Photography courtesy of Lowell Washburn, all rights reserved.
Pursuing the red fox is a challenging pastime. My latest attempt at catching one was a classic example. Following a week of cat and mouse, the sighting of fresh tracks, but no fox, was all I had to show. I finally caught the big male on January 31 — the very last day of this year’s season. Since I’m not exactly what you’d call a Blue-Ribbon fox trapper, the event was an especially rewarding end to the season. It also triggered a flood of memories from days gone by.
My first encounter with the red fox occurred when I was 14. My Dad and I were hunting pheasants on my Grandpa’s farm – now Mallard Marsh — when a big vixen erupted from the grass. Hastily touching off a charge of #6 birdshot, my first ever fox was in the bag. After collecting a two-dollar bounty at the Mason City County Courthouse, the fox’s home tanned hide was soon hanging on my bedroom wall. As near as I can remember, that was my one and only easy fox. The remainder of my meager catches have involved work, frustration and frequent failure.
Although I’ve never become an expert at hunting or trapping the wild fox, I have had enough experience with the species to realize that Ol’ Red possess a better than average level of animal intelligence. As vividly portrayed in Aesop’s Fables, the fox is indeed sly and crafty. For anyone seeking a quick lesson in outdoor humility, I highly recommend matching wits with the red fox.
Whether or not its storybook reputation is fully deserved, the red fox remains one of Iowa’s most controversial forms of wildlife. Fox are loved, hated, respected, and despised. There are occasions when all four of these emotions can be displayed, simultaneously, by a single person.
How someone feels about fox is largely a matter of perspective. To the pheasant or duck hunter, the red fox is often regarded as a wanton destroyer of nests, eggs, and chicks. Rabbit and squirrel hunters may view the fox as a direct competitor for small game. Rural poultry hobbyists are quick to loath the fox’s nighttime raids on “predator proof” enclosures.
Others take a more positive view and think of the fox as a challenging and valuable natural resource that, whether trapped or hunted, has the potential to provide exciting, high quality outdoor recreation. They also note that although fox will take rabbits, squirrels, or pheasants; the bulk of their year-round diet is more likely to consist of rodents such as mice and voles. Anyone who has visited a den site containing frolicking pups is already aware of the fox’s value as a highly entertaining and watchable form of Iowa wildlife.
So, what is the fox’s true identity? Is it friend or foe? Villain or valuable natural resource? Amazingly, the answers are yes and yes.
First and foremost, the red fox is a predator. During spring and early summer, fox are effective nest predators. Of course, raccoons, skunks, and ‘possums also find and destroy the nests of ground nesting birds like larks, pheasants, and mallards. The notable difference is that those predators rarely catch the brooding hens.
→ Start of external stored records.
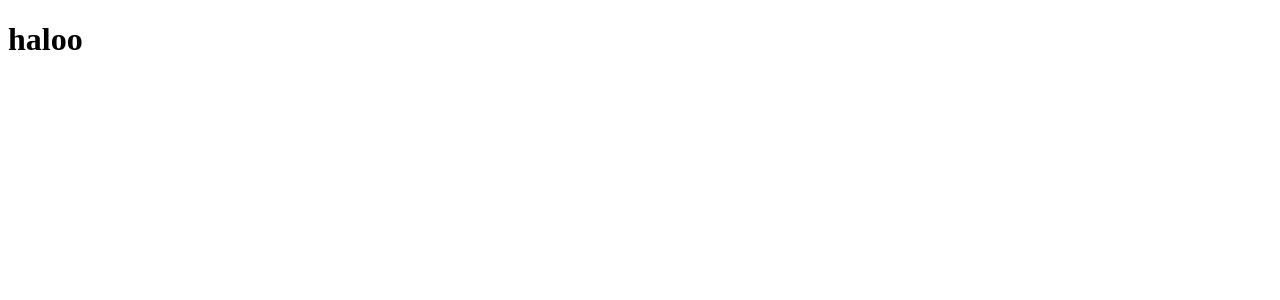
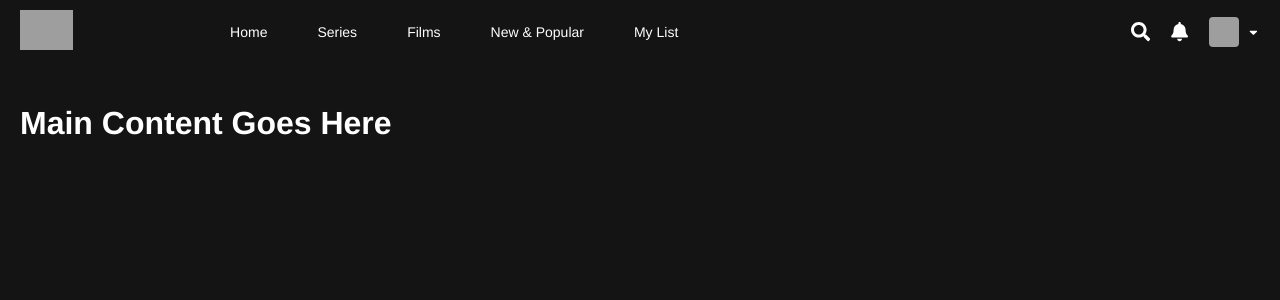
Before and after one commit to sol112/Netfliex, a React (Vite) app in the folder Netfliex-Evgdi/: page / in a window 1280 px wide. Shown: the top 300 px of the page. Built offline with nearby package versions, Linux system fonts and the light colour scheme; grey boxes are pictures that could not be loaded.

Commit message:
header and footer done

```diff
--- a/Netfliex-Evgdi/package.json
+++ b/Netfliex-Evgdi/package.json
@@ -11,7 +11,8 @@
   },
   "dependencies": {
     "react": "^19.1.0",
-    "react-dom": "^19.1.0"
+    "react-dom": "^19.1.0",
+    "react-icons": "^5.5.0"
   },
   "devDependencies": {
     "@eslint/js": "^9.25.0",
--- a/Netfliex-Evgdi/src/App.jsx
+++ b/Netfliex-Evgdi/src/App.jsx
@@ -1,13 +1,23 @@
-import { useState } from 'react'
 
+import Header from "./Components/Header/Header"
+import Footer from "./Components/Footer/Footer"
 import './App.css'
 
 function App() {
-  const [count, setCount] = useState(0)
+
 
   return (
     <>
-     <h1>haloo</h1>
+      <div>
+      <Header />
+      {/* Your main content */}
+      <div style={{ height: '2000px', padding: '20px' }}>
+        {/* Placeholder for main content */}
+        <h1 style={{ color: 'white' }}>Main Content Goes Here</h1>
+      </div>
+      <Footer />
+      </div>
+
     </>
   )
 }
--- /dev/null
+++ b/Netfliex-Evgdi/src/Components/Footer/Footer.css
@@ -0,0 +1,59 @@
+.netflix-footer {
+  background-color: #222;
+  color: #757575;
+  padding: 2rem;
+  font-size: 14px;
+}
+
+.footer-top {
+  text-align: left;
+  margin-bottom: 2rem;
+}
+
+.footer-link {
+  color: #757575;
+  text-decoration: none;
+}
+
+.footer-link:hover {
+  text-decoration: underline;
+}
+
+.footer-links-grid {
+  display: grid;
+  grid-template-columns: repeat(auto-fit, minmax(180px, 1fr));
+  gap: 1.5rem;
+  margin-bottom: 2rem;
+}
+
+.footer-column a {
+  display: block;
+  margin-bottom: 0.5rem;
+  color: #757575;
+  text-decoration: none;
+}
+
+.footer-column a:hover {
+  text-decoration: underline;
+}
+
+.footer-language {
+  text-align: left;
+  margin-bottom: 1.5rem;
+}
+
+.footer-language select {
+  background-color: #222;
+  color: #757575;
+  border: 1px solid #757575;
+  padding: 0.5rem;
+  border-radius: 4px;
+  cursor: pointer;
+}
+
+.footer-bottom {
+  text-align: center;
+  border-top: 1px solid #333;
+  padding-top: 1.5rem;
+  font-size: 12px;
+}
--- /dev/null
+++ b/Netfliex-Evgdi/src/Components/Footer/Footer.jsx
@@ -0,0 +1,47 @@
+import React from 'react'
+import  './Footer.css'
+function Footer() {
+  return (
+    <footer className="netflix-footer">
+      <div className="footer-top">
+        <a className="footer-link" href="#">Questions? Contact us</a>
+      </div>
+      <div className="footer-links-grid">
+        <div className="footer-column">
+          <a href="#">FAQ</a>
+          <a href="#">Investor Relations</a>
+          <a href="#">Privacy</a>
+          <a href="#">Speed Test</a>
+        </div>
+        <div className="footer-column">
+          <a href="#">Help Center</a>
+          <a href="#">Jobs</a>
+          <a href="#">Cookie Preferences</a>
+          <a href="#">Legal Notices</a>
+        </div>
+        <div className="footer-column">
+          <a href="#">Account</a>
+          <a href="#">Ways to Watch</a>
+          <a href="#">Corporate Information</a>
+          <a href="#">Only on Netflix</a>
+        </div>
+        <div className="footer-column">
+          <a href="#">Media Center</a>
+          <a href="#">Terms of Use</a>
+          <a href="#">Contact Us</a>
+        </div>
+      </div>
+      <div className="footer-language">
+        <select>
+          <option>English</option>
+          <option>Spanish</option>
+        </select>
+      </div>
+      <div className="footer-bottom">
+        <p>&copy; 2025 Netflix, Inc.</p>
+      </div>
+    </footer>
+  );
+};
+
+export default Footer
--- /dev/null
+++ b/Netfliex-Evgdi/src/Components/Header/Header.css
@@ -0,0 +1,79 @@
+body {
+  margin: 0;
+  font-family: 'Helvetica Neue', Helvetica, Arial, sans-serif;
+  background-color: #141414;
+  color: #fff;
+}
+
+/* Header styles */
+.netflix-header {
+  position: sticky;
+  top: 0;
+  display: flex;
+  align-items: center;
+  justify-content: space-between;
+  padding: 10px 20px;
+  background-color: rgba(20, 20, 20, 0.9);
+  z-index: 999;
+}
+
+/* Logo */
+.logo-container .logo {
+  height: 40px;
+}
+
+/* Navigation links */
+.nav-items {
+
+  display: flex;
+  width: 60%;
+  gap: 50px;
+
+}
+
+.nav-items a {
+  color: #fff;
+  text-decoration: none;
+  font-weight: 500;
+  font-size: 14px;
+  transition: color 0.2s;
+}
+
+.nav-items a:hover {
+  color: #e50914; /* Netflix red on hover */
+}
+
+/* Icons section */
+.icons {
+  display: flex;
+  align-items: center;
+  gap: 20px;
+}
+
+/* Individual icon styles */
+.icon {
+  cursor: pointer;
+  font-size: 1.2em;
+  display: flex;
+  align-items: center;
+}
+
+/* Profile image styling */
+.profile {
+  display: flex;
+  align-items: center;
+  gap: 8px;
+  cursor: pointer;
+  position: relative;
+}
+
+.profile-img {
+  height: 30px;
+  width: 30px;
+  border-radius: 4px;
+}
+
+.dropdown-icon {
+  font-size: 0.8em;
+  color: #fff;
+}
--- /dev/null
+++ b/Netfliex-Evgdi/src/Components/Header/Header.jsx
@@ -0,0 +1,47 @@
+import React from 'react'
+import { FaSearch, FaBell, FaCaretDown } from 'react-icons/fa';
+import  './Header.css'
+function Header() {
+  return (
+    <header className="netflix-header">
+      {/* Left - Netflix Logo */}
+      <div className="logo-container">
+        <img
+          src="https://upload.wikimedia.org/wikipedia/commons/0/08/Netflix_2015_logo.svg"
+          alt="Netflix Logo"
+          className="logo"
+        />
+      </div>
+
+      {/* Center - Navigation (optional) */}
+      <nav className="nav-items">
+        <a href="#">Home</a>
+        <a href="#">Series</a>
+        <a href="#">Films</a>
+        <a href="#">New & Popular</a>
+        <a href="#">My List</a>
+      </nav>
+
+      {/* Right - Icons */}
+      <div className="icons">
+        <div className="icon">
+          <FaSearch />
+        </div>
+        <div className="icon">
+          <FaBell />
+        </div>
+        <div className="profile">
+          <img
+            src="https://www.flaticon.com/free-icons/user"
+            alt="Profile"
+            className="profile-img"
+
+
+          />
+          <FaCaretDown className="dropdown-icon" />
+        </div>
+      </div>
+    </header>
+  );
+};
+export default Header
```
Also changed, not shown: Netfliex-Evgdi/src/Pages/Home/Home.jsx (added, +13 -0 lines), 1 other file (tests, documents, lock files or other folders).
But with the fox’s keen nose and soft footed approach, the opposite is often true as both the hen and her eggs are destroyed – an irreversible double whammy that precludes any future attempts at renesting.
On a more positive note, red fox have historically represented a valuable recreational and commercial natural resource. During the mid-1960s, Iowa hunters and trappers annually harvested around 28,000 red fox pelts. Harvest rates remained high through the 1970’s, with around 24,000 pelts being sold each year. Values soared with pelts averaging $65 each [an equivalent of more than $230 today] during the1978-1979 hunting and trapping seasons. The best fox brought even more. In 1979, I received $90 for one exceptional specimen, the highest price I ever received for a single pelt.
Since those Glory Days of Iowa fur trapping, red fox populations, fox harvest, and overall pelt values have all shown a more or less steady decline. Population declines are attributed to habitat loss, coyote predation, and mange. Hunter/trapper declines are attributed to the combination of less fox and declining fur prices. During the 2015-2016 Iowa season, only 1,581 red fox pelts were reported. The average price per pelt was $10. During the 2020-2021 season, fox pelts dropped even further to a dismal two to five dollars.
I’ve decided not sell my end-of-the-season fox. Instead, I’m going to fashion the predator’s tanned pelt into a functional bow quiver. Beyond its value as a backwoods fashion statement, the finished quiver will also provide a continuing reminder of days gone by.